• Task data:
──────────────────────────────

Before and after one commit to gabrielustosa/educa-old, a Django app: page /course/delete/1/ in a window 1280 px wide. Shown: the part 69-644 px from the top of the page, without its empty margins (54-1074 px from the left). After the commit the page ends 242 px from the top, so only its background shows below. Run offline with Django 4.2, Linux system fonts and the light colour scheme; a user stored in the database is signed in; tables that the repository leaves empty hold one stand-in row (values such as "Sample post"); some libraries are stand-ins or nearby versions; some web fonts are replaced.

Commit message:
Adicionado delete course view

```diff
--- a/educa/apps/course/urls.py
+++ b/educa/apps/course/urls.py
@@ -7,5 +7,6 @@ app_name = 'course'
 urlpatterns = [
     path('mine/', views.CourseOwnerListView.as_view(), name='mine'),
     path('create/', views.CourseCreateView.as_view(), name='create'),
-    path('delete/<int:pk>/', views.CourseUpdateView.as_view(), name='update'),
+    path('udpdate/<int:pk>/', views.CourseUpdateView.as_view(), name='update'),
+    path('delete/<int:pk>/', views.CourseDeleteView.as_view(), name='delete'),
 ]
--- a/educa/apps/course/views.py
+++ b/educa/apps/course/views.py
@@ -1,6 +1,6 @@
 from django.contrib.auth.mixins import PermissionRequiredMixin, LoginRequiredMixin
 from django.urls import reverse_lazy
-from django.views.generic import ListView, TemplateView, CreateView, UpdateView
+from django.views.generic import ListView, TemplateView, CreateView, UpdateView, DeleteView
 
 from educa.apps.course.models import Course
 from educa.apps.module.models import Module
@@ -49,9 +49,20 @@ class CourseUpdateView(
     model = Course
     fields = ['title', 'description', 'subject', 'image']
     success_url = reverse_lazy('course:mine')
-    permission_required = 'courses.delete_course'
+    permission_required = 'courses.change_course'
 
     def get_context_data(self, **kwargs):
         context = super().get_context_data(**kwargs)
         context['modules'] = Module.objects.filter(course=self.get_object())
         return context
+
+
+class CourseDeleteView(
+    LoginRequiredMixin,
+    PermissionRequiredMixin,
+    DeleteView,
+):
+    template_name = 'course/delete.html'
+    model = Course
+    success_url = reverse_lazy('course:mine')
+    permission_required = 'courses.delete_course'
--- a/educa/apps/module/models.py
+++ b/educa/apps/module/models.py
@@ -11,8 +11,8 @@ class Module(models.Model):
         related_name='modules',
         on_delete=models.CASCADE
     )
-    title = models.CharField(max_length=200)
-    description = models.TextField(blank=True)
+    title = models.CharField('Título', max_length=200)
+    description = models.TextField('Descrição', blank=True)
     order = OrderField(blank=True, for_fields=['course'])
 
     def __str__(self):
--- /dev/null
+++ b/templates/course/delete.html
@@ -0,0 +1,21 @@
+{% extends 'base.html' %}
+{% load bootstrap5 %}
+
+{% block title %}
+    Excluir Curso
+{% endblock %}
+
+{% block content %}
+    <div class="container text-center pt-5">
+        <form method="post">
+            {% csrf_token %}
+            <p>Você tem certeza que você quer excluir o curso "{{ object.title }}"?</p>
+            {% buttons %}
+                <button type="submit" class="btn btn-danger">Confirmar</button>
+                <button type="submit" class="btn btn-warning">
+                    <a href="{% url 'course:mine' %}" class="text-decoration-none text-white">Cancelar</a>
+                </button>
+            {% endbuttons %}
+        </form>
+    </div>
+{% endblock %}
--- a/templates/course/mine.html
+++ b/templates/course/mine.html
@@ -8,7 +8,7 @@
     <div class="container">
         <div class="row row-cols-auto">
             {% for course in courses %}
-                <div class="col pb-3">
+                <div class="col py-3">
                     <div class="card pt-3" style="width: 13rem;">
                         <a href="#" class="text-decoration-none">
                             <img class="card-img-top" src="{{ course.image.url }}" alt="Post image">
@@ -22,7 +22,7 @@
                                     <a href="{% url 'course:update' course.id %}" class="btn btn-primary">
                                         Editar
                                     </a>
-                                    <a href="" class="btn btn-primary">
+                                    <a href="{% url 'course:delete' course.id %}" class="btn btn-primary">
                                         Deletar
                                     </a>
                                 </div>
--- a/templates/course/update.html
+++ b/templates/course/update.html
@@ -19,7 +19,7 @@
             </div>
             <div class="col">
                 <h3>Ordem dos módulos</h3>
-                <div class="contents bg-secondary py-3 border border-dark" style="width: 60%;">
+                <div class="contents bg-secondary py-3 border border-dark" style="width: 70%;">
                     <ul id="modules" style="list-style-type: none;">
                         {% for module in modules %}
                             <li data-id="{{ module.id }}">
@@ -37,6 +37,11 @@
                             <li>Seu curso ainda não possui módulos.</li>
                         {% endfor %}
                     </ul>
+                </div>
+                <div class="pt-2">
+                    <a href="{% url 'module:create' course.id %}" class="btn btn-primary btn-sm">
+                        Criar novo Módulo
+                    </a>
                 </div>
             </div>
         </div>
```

──────────────────────────────

• Problem details: Exactly how many lines of the records hold "models"? Give the number without any words.

• Response area: 10